In other words, if the account is a fake, someone is doing a pretty good job of imitating the over-the-top, abrasive tone that the real Sonnen has adopted in recent months.
Sonnen did not immediately respond to a request for comment about the Twitter account, but at the very least the UFC seems to be under the impression that it's his account, as @sonnench appears right between @ChuckLiddell and @SugaRashadEvans on the UFC's Twitter follow list.
What's more, an account claiming to be the "Official Campaign Twitter" of Sonnen (Twitter.com/VoteSonnen) is following only one other Twitter user, and you can probably guess which one (hint: it's not the Iron Sheik).

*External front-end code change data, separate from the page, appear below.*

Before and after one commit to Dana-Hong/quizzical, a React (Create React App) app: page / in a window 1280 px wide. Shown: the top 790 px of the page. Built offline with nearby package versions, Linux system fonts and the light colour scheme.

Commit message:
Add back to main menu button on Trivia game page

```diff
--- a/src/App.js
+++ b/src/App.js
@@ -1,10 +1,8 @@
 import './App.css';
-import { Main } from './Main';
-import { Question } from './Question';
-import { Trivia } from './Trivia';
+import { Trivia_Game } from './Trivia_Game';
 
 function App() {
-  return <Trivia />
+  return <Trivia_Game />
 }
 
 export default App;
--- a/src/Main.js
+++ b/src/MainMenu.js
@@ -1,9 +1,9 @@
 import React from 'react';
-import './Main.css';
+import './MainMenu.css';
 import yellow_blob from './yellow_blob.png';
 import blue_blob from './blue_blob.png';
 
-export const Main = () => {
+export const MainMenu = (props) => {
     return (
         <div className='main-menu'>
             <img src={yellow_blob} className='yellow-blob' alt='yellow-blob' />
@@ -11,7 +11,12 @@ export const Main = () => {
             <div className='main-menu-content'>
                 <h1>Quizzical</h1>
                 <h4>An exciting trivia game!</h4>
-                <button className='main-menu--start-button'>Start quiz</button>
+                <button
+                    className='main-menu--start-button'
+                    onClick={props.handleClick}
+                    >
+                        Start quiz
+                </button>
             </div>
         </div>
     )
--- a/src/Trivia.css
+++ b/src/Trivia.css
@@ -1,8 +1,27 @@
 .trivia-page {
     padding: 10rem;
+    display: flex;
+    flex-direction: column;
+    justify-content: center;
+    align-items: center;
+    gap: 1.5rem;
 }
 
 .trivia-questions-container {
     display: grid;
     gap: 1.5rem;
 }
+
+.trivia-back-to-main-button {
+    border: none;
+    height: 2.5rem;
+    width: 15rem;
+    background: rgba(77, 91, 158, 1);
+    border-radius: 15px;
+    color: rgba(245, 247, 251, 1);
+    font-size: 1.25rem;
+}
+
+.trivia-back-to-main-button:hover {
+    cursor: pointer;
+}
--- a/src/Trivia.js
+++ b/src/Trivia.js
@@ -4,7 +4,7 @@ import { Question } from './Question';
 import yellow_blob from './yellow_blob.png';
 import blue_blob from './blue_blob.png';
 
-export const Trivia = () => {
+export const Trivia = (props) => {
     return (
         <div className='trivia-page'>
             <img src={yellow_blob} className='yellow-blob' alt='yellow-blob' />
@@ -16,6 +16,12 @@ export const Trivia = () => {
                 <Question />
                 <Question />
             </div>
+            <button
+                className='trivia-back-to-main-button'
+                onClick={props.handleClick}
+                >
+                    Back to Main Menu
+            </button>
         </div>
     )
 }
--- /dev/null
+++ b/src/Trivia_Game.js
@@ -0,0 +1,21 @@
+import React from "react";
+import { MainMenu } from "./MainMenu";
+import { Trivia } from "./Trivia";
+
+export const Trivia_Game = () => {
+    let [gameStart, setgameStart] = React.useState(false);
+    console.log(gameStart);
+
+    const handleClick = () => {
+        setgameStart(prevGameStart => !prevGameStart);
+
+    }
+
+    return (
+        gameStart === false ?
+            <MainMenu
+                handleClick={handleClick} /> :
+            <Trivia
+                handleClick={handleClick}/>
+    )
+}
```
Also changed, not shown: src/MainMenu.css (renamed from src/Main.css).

That tends to make one think that either this alleged online impersonator has been very busy creating and then barely maintaining Twitter accounts, or else he's so good that he even fooled Sonnen's campaign.
Whether the account is his or not, the tweets drew the attention of The Huffington Post's Dedrick Muhammad, who called the comments "racist and xenophobic" in an article that questioned why Sonnen's political campaign hadn't done more to distance itself from a supposedly fake account that reflected so poorly on their candidate.
That's one question that springs to mind. Another is, if you were going to create a fake Twitter account for someone, and if that account quickly gained almost 6,000 followers, wouldn't you do more with it? Maybe I don't completely understand the mind of someone who would create a fake Twitter in the first place, but it seems like it's hardly worth the trouble for ten tweets in six months, especially if two of them link to Sonnen's actual campaign website.
Anyone who's watched as Sonnen has gradually adopted a pro wrestling-style persona to help him hype fights and gain notoriety in his UFC career can't exactly be shocked at the comments on the Twitter, none of which seem so different from anything he's said in interviews.
That's one thing for Sonnen the fighter, who fans have learned not to take all that seriously. For Sonnen the political candidate, however, it has the potential to become a bit of a problem if not dealt with quickly.
Update: In this conversation with MMA Fighting's own Ariel Helwani (skip to the 45:40 mark), Sonnen identifies @sonnench as his personal Twitter account. So, case closed on that debate.